Peaceful protesters marched Wednesday to Penn Station and City Hall for justice and to take the steps needed to help rebuild the community.
People gathered in West Baltimore and Downtown to continue to help clean up the debris that followed the riot that took place on Monday, April 27, between police and teens.
“Today we are taking the next step in the process to rebuild and to help our residents and communities begin the journey towards healing,” said Mayor Stephanie Rawlings-Blake.
When Rawlings-Blake met with the Gray family she gave her deepest sympathy about the death of Freddie Gray. She also said that she was honored and blessed to be able to stand with the family to call for justice and peace within the community.
Rev. Delman Coates of Mt. Ennon Baptist Church and Rev. Donte Hicks organized a prayer vigil and rally today at noon for the city of Baltimore, the state of Maryland and for the family of Freddie Gray.
Thousands of people marched to the State’s Attorney’s Office encouraging State’s Attorney Marilyn J. Mosby and local authorities to continue investigating the death of Freddie Gray and to draw the public attention to the 17 police accountability bills that the state legislature failed to pass during the recent legislative session.

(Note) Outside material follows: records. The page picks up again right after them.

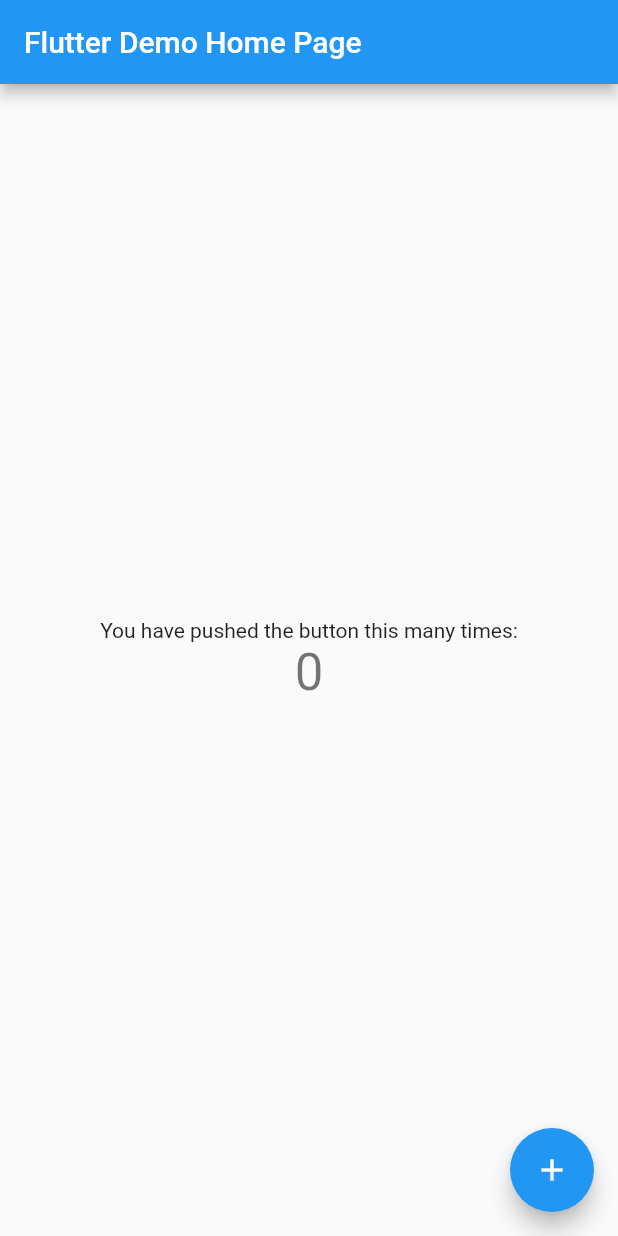
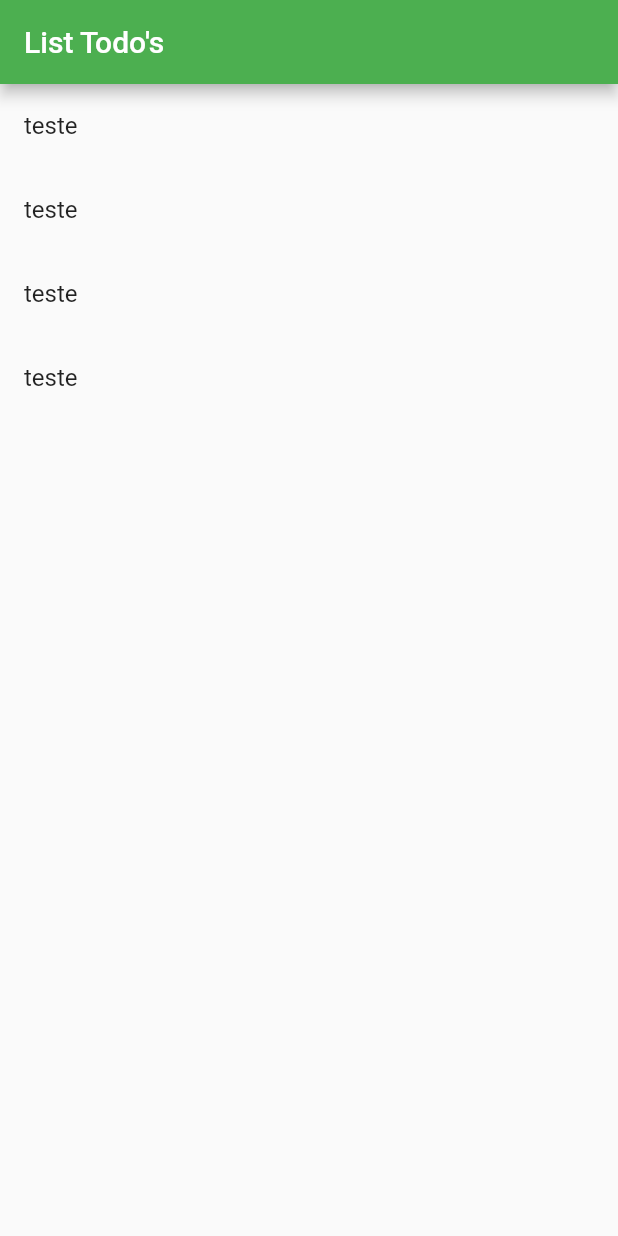
Before and after one commit to MatheusCCarmo/todo_list, a Flutter app: the screen it shows after launch, on a phone screen of 412 x 824 dp. Run offline on Flutter 3.47's test engine with Material 2 defaults, Android fonts, the phone set to English and light mode, and no system bars; our stand-ins replace dio.

Commit message:
create todo repository

```diff
--- a/lib/main.dart
+++ b/lib/main.dart
@@ -1,4 +1,5 @@
 import 'package:flutter/material.dart';
+import 'package:todo_list/src/home_page.dart';
 
 void main() {
   runApp(MyApp());
@@ -11,103 +12,9 @@ class MyApp extends StatelessWidget {
     return MaterialApp(
       title: 'Flutter Demo',
       theme: ThemeData(
-        // This is the theme of your application.
-        //
-        // Try running your application with "flutter run". You'll see the
-        // application has a blue toolbar. Then, without quitting the app, try
-        // changing the primarySwatch below to Colors.green and then invoke
-        // "hot reload" (press "r" in the console where you ran "flutter run",
-        // or simply save your changes to "hot reload" in a Flutter IDE).
-        // Notice that the counter didn't reset back to zero; the application
-        // is not restarted.
-        primarySwatch: Colors.blue,
+        primarySwatch: Colors.green,
       ),
-      home: MyHomePage(title: 'Flutter Demo Home Page'),
+      home: HomePage(),
     );
   }
 }
-
-class MyHomePage extends StatefulWidget {
-  MyHomePage({Key? key, required this.title}) : super(key: key);
-
-  // This widget is the home page of your application. It is stateful, meaning
-  // that it has a State object (defined below) that contains fields that affect
-  // how it looks.
-
-  // This class is the configuration for the state. It holds the values (in this
-  // case the title) provided by the parent (in this case the App widget) and
-  // used by the build method of the State. Fields in a Widget subclass are
-  // always marked "final".
-
-  final String title;
-
-  @override
-  _MyHomePageState createState() => _MyHomePageState();
-}
-
-class _MyHomePageState extends State<MyHomePage> {
-  int _counter = 0;
-
-  void _incrementCounter() {
-    setState(() {
-      // This call to setState tells the Flutter framework that something has
-      // changed in this State, which causes it to rerun the build method below
-      // so that the display can reflect the updated values. If we changed
-      // _counter without calling setState(), then the build method would not be
-      // called again, and so nothing would appear to happen.
-      _counter++;
-    });
-  }
-
-  @override
-  Widget build(BuildContext context) {
-    // This method is rerun every time setState is called, for instance as done
-    // by the _incrementCounter method above.
-    //
-    // The Flutter framework has been optimized to make rerunning build methods
-    // fast, so that you can just rebuild anything that needs updating rather
-    // than having to individually change instances of widgets.
-    return Scaffold(
-      appBar: AppBar(
-        // Here we take the value from the MyHomePage object that was created by
-        // the App.build method, and use it to set our appbar title.
-        title: Text(widget.title),
-      ),
-      body: Center(
-        // Center is a layout widget. It takes a single child and positions it
-        // in the middle of the parent.
-        child: Column(
-          // Column is also a layout widget. It takes a list of children and
-          // arranges them vertically. By default, it sizes itself to fit its
-          // children horizontally, and tries to be as tall as its parent.
-          //
-          // Invoke "debug painting" (press "p" in the console, choose the
-          // "Toggle Debug Paint" action from the Flutter Inspector in Android
-          // Studio, or the "Toggle Debug Paint" command in Visual Studio Code)
-          // to see the wireframe for each widget.
-          //
-          // Column has various properties to control how it sizes itself and
-          // how it positions its children. Here we use mainAxisAlignment to
-          // center the children vertically; the main axis here is the vertical
-          // axis because Columns are vertical (the cross axis would be
-          // horizontal).
-          mainAxisAlignment: MainAxisAlignment.center,
-          children: <Widget>[
-            Text(
-              'You have pushed the button this many times:',
-            ),
-            Text(
-              '$_counter',
-              style: Theme.of(context).textTheme.headline4,
-            ),
-          ],
-        ),
-      ),
-      floatingActionButton: FloatingActionButton(
-        onPressed: _incrementCounter,
-        tooltip: 'Increment',
-        child: Icon(Icons.add),
-      ), // This trailing comma makes auto-formatting nicer for build methods.
-    );
-  }
-}
--- /dev/null
+++ b/lib/src/home_page.dart
@@ -0,0 +1,21 @@
+import 'package:flutter/material.dart';
+
+class HomePage extends StatelessWidget {
+  const HomePage({Key? key}) : super(key: key);
+
+  @override
+  Widget build(BuildContext context) {
+    return Scaffold(
+        appBar: AppBar(
+          title: Text('List Todo\'s'),
+        ),
+        body: ListView.builder(
+          itemCount: 4,
+          itemBuilder: (context, index) {
+            return ListTile(
+              title: Text('teste'),
+            );
+          },
+        ));
+  }
+}
--- /dev/null
+++ b/lib/src/repositories/todo_repository.dart
@@ -0,0 +1,15 @@
+import 'package:dio/dio.dart';
+import 'package:todo_list/src/models/todo_model.dart';
+
+class TodoRepository {
+  final dio = Dio();
+  final baseUrl = 'https://jsonplaceholder.typicode.com/todos/1';
+
+  Future<List<TodoModel>> fetchTodos() async {
+    final response = await dio.get(baseUrl);
+    final list = response.data as List;
+    List<TodoModel> todos =
+        list.map((e) => TodoModel.fromJson(e)) as List<TodoModel>;
+    return todos;
+  }
+}
--- a/pubspec.yaml
+++ b/pubspec.yaml
@@ -23,7 +23,7 @@ environment:
 dependencies:
   flutter:
     sdk: flutter
-  http: ^0.13.3
+  dio: ^4.0.0
 
 
   # The following adds the Cupertino Icons font to your application.
```
Also changed, not shown: lib/src/models/todo_model.dart (added, +25 -0 lines), pubspec.lock, 3 other files.
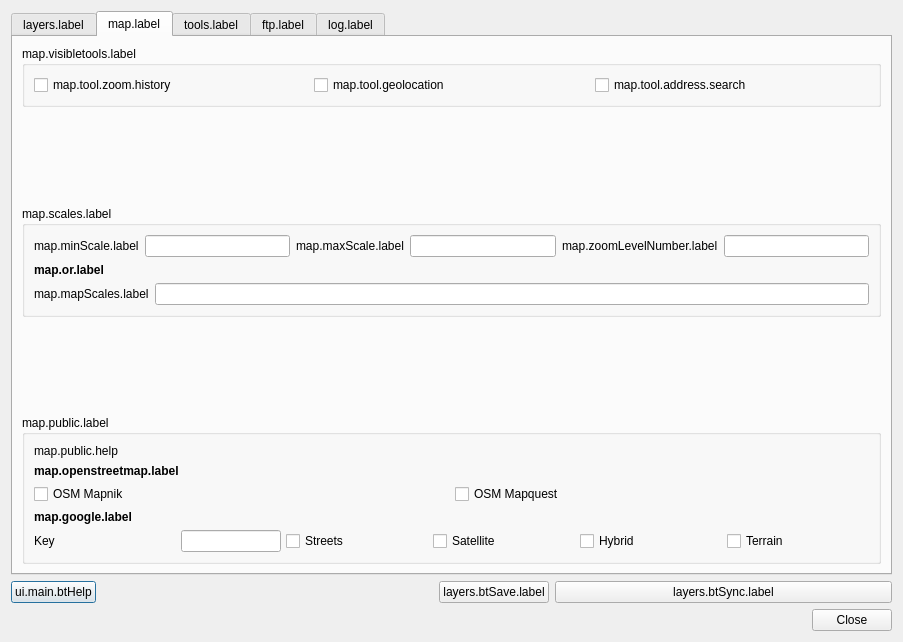
First picture: the form in ui_lizmap.ui, repository 3liz/lizmap-plugin, before the edit.
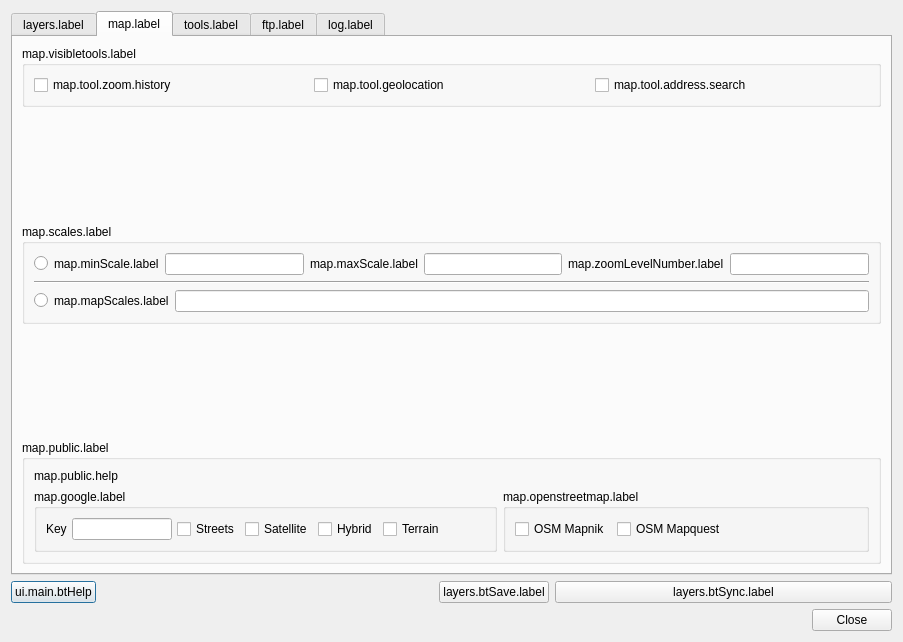
Second picture: the form after the edit. The open tabs and pages were chosen to show the change.

Commit message: reorganized map tab and add group box to popup dialog

```diff
--- a/ui_lizmap.ui
+++ b/ui_lizmap.ui
@@ -339,21 +339,23 @@
          <property name="title">
           <string>map.public.label</string>
          </property>
-         <layout class="QGridLayout" name="gridLayout_13">
-          <item row="3" column="0">
-           <widget class="QLabel" name="label_22">
-            <property name="font">
-             <font>
-              <weight>75</weight>
-              <bold>true</bold>
-             </font>
-            </property>
+         <layout class="QGridLayout" name="gridLayout_22">
+          <item row="0" column="0">
+           <widget class="QLabel" name="label_21">
             <property name="text">
+             <string>map.public.help</string>
+            </property>
+           </widget>
+          </item>
+          <item row="1" column="0">
+           <layout class="QHBoxLayout" name="horizontalLayout_12">
+            <item>
+             <widget class="QGroupBox" name="groupBox_12">
+              <property name="title">
              <string>map.google.label</string>
             </property>
-           </widget>
-          </item>
-          <item row="4" column="0">
+              <layout class="QGridLayout" name="gridLayout_13">
+               <item row="0" column="0">
            <layout class="QHBoxLayout" name="horizontalLayout_13">
             <property name="spacing">
              <number>5</number>
@@ -412,9 +414,31 @@
               </property>
              </widget>
             </item>
-           </layout>
-          </item>
-          <item row="2" column="0">
+                 <item>
+                  <spacer name="horizontalSpacer_6">
+                   <property name="orientation">
+                    <enum>Qt::Horizontal</enum>
+                   </property>
+                   <property name="sizeHint" stdset="0">
+                    <size>
+                     <width>40</width>
+                     <height>20</height>
+                    </size>
+                   </property>
+                  </spacer>
+                 </item>
+                </layout>
+               </item>
+              </layout>
+             </widget>
+            </item>
+            <item>
+             <widget class="QGroupBox" name="groupBox_11">
+              <property name="title">
+               <string>map.openstreetmap.label</string>
+              </property>
+              <layout class="QGridLayout" name="gridLayout_10">
+               <item row="0" column="0">
            <layout class="QHBoxLayout" name="horizontalLayout_9">
             <item>
              <widget class="QCheckBox" name="cbOsmMapnik">
@@ -430,27 +454,25 @@
               </property>
              </widget>
             </item>
-           </layout>
-          </item>
-          <item row="1" column="0">
-           <widget class="QLabel" name="label_23">
-            <property name="font">
-             <font>
-              <weight>75</weight>
-              <bold>true</bold>
-             </font>
-            </property>
-            <property name="text">
-             <string>map.openstreetmap.label</string>
-            </property>
-           </widget>
-          </item>
-          <item row="0" column="0">
-           <widget class="QLabel" name="label_21">
-            <property name="text">
-             <string>map.public.help</string>
-            </property>
-           </widget>
+                 <item>
+                  <spacer name="horizontalSpacer_5">
+                   <property name="orientation">
+                    <enum>Qt::Horizontal</enum>
+                   </property>
+                   <property name="sizeHint" stdset="0">
+                    <size>
+                     <width>40</width>
+                     <height>20</height>
+                    </size>
+                   </property>
+                  </spacer>
+                 </item>
+                </layout>
+               </item>
+              </layout>
+             </widget>
+            </item>
+           </layout>
           </item>
          </layout>
         </widget>
@@ -477,23 +499,17 @@
           <string>map.scales.label</string>
          </property>
          <layout class="QGridLayout" name="gridLayout_3">
-          <item row="1" column="0">
-           <widget class="QLabel" name="label_18">
-            <property name="font">
-             <font>
-              <weight>75</weight>
-              <bold>true</bold>
-             </font>
-            </property>
+          <item row="2" column="0">
+           <layout class="QHBoxLayout" name="horizontalLayout_5">
+            <item>
+             <widget class="QRadioButton" name="radioMapScales">
             <property name="text">
-             <string>map.or.label</string>
+               <string/>
             </property>
            </widget>
           </item>
-          <item row="2" column="0">
-           <layout class="QHBoxLayout" name="horizontalLayout_15">
             <item>
-             <widget class="QLabel" name="label_19">
+             <widget class="QLabel" name="label_15">
               <property name="text">
                <string>map.mapScales.label</string>
               </property>
@@ -509,7 +525,17 @@
            </layout>
           </item>
           <item row="0" column="0">
-           <layout class="QHBoxLayout" name="horizontalLayout_12">
+           <layout class="QHBoxLayout" name="horizontalLayout_11">
+            <item>
+             <widget class="QRadioButton" name="radioMinMaxScales">
+              <property name="text">
+               <string/>
+              </property>
+              <property name="checked">
+               <bool>false</bool>
+              </property>
+             </widget>
+            </item>
             <item>
              <widget class="QLabel" name="label_13">
               <property name="text">
@@ -563,6 +589,13 @@
             </item>
            </layout>
           </item>
+          <item row="1" column="0">
+           <widget class="Line" name="line">
+            <property name="orientation">
+             <enum>Qt::Horizontal</enum>
+            </property>
+           </widget>
+          </item>
          </layout>
         </widget>
        </item>
```
Left out of the diff: 6 changed lines with no effect on the pictures. Lines whose indentation alone changed are shown as unchanged. The commit also changes 4 other files.
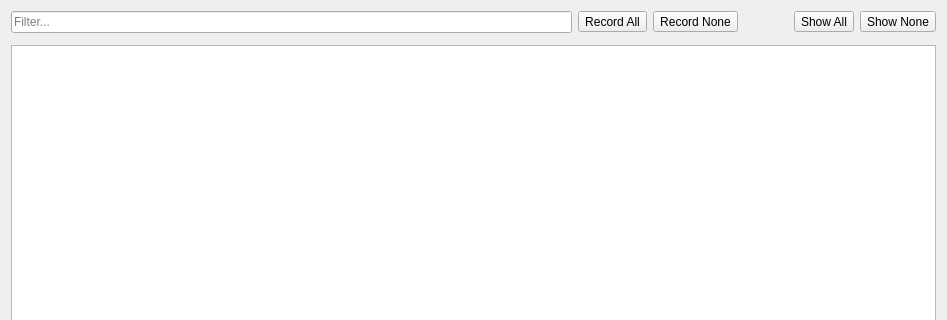
First picture: the form in plugins/connectivityinspector/filterwidget.ui, repository chgans/GammaRay, before the edit; both pictures show x 0 to 947 and y 0 to 320 of the 947 by 535 pixel window.
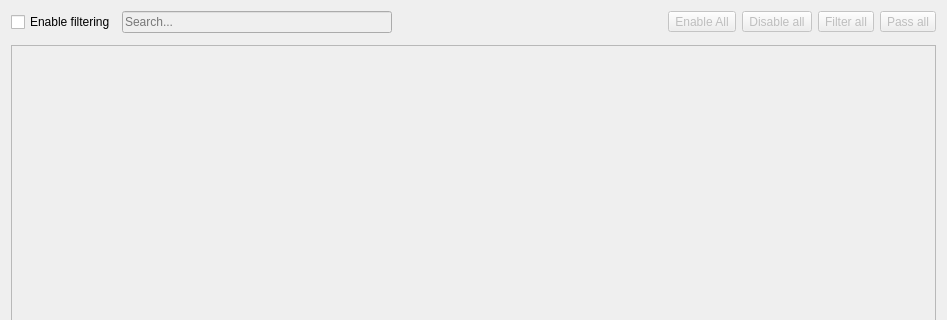
Second picture: the form after the edit. Custom widgets are drawn as their Qt base class.

```diff
--- a/plugins/connectivityinspector/filterwidget.ui
+++ b/plugins/connectivityinspector/filterwidget.ui
@@ -19,54 +19,73 @@
      <property name="bottomMargin">
       <number>6</number>
      </property>
+     <item>
+      <widget class="QCheckBox" name="enableFilteringCheckBox">
+       <property name="text">
+        <string>Enable filtering</string>
+       </property>
+      </widget>
+     </item>
      <item>
       <widget class="QLineEdit" name="searchLine">
+       <property name="enabled">
+        <bool>false</bool>
+       </property>
        <property name="placeholderText">
-        <string>Filter...</string>
+        <string>Search...</string>
        </property>
       </widget>
      </item>
      <item>
-      <widget class="QToolButton" name="recordAllButton">
-       <property name="text">
-        <string>Record All</string>
-       </property>
-      </widget>
-     </item>
-     <item>
-      <widget class="QToolButton" name="recordNoneButton">
-       <property name="text">
-        <string>Record None</string>
-       </property>
-      </widget>
-     </item>
-     <item>
-      <spacer name="horizontalSpacer">
+      <spacer name="horizontalSpacer_2">
        <property name="orientation">
         <enum>Qt::Horizontal</enum>
        </property>
-       <property name="sizeType">
-        <enum>QSizePolicy::Maximum</enum>
-       </property>
        <property name="sizeHint" stdset="0">
         <size>
-         <width>50</width>
-         <height>0</height>
+         <width>40</width>
+         <height>20</height>
         </size>
        </property>
       </spacer>
      </item>
      <item>
-      <widget class="QToolButton" name="showAllButton">
+      <widget class="QToolButton" name="enableAllButton">
+       <property name="enabled">
+        <bool>false</bool>
+       </property>
        <property name="text">
-        <string>Show All</string>
+        <string>Enable All</string>
        </property>
       </widget>
      </item>
      <item>
-      <widget class="QToolButton" name="showNonoeButton">
+      <widget class="QToolButton" name="disableAllButton">
+       <property name="enabled">
+        <bool>false</bool>
+       </property>
        <property name="text">
-        <string>Show None</string>
+        <string>Disable all</string>
+       </property>
+      </widget>
+     </item>
+     <item>
+      <widget class="QToolButton" name="filterAllButton">
+       <property name="enabled">
+        <bool>false</bool>
+       </property>
+       <property name="text">
+        <string>Filter all</string>
+       </property>
+      </widget>
+     </item>
+     <item>
+      <widget class="QToolButton" name="passAllButton">
+       <property name="enabled">
+        <bool>false</bool>
+       </property>
+       <property name="text">
+        <string>Pass all</string>
        </property>
       </widget>
      </item>
@@ -74,6 +93,9 @@
    </item>
    <item>
     <widget class="GammaRay::DeferredTreeView" name="treeView">
+     <property name="enabled">
+      <bool>false</bool>
+     </property>
      <property name="sizePolicy">
       <sizepolicy hsizetype="Expanding" vsizetype="Expanding">
        <horstretch>0</horstretch>
```
Left out of the diff: 102 changed lines with no effect on the pictures.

“We must refocus on Freddie,” said Coates.
“All findings and information will be turned over to the State’s Attorney Office,” said Capt. Eric Kolwalczyk.
Baltimore plans to make a re-approach to how officials are being trained to bring peace to the residents of the community, the state and also to maintain the protection and security of the citizens in America.
“It’s time to change our approach…this is a common sense step we should take,” Hillary Clinton said after her speech today on race and justice in America. “We have allowed our criminal justice system to get out of balance.”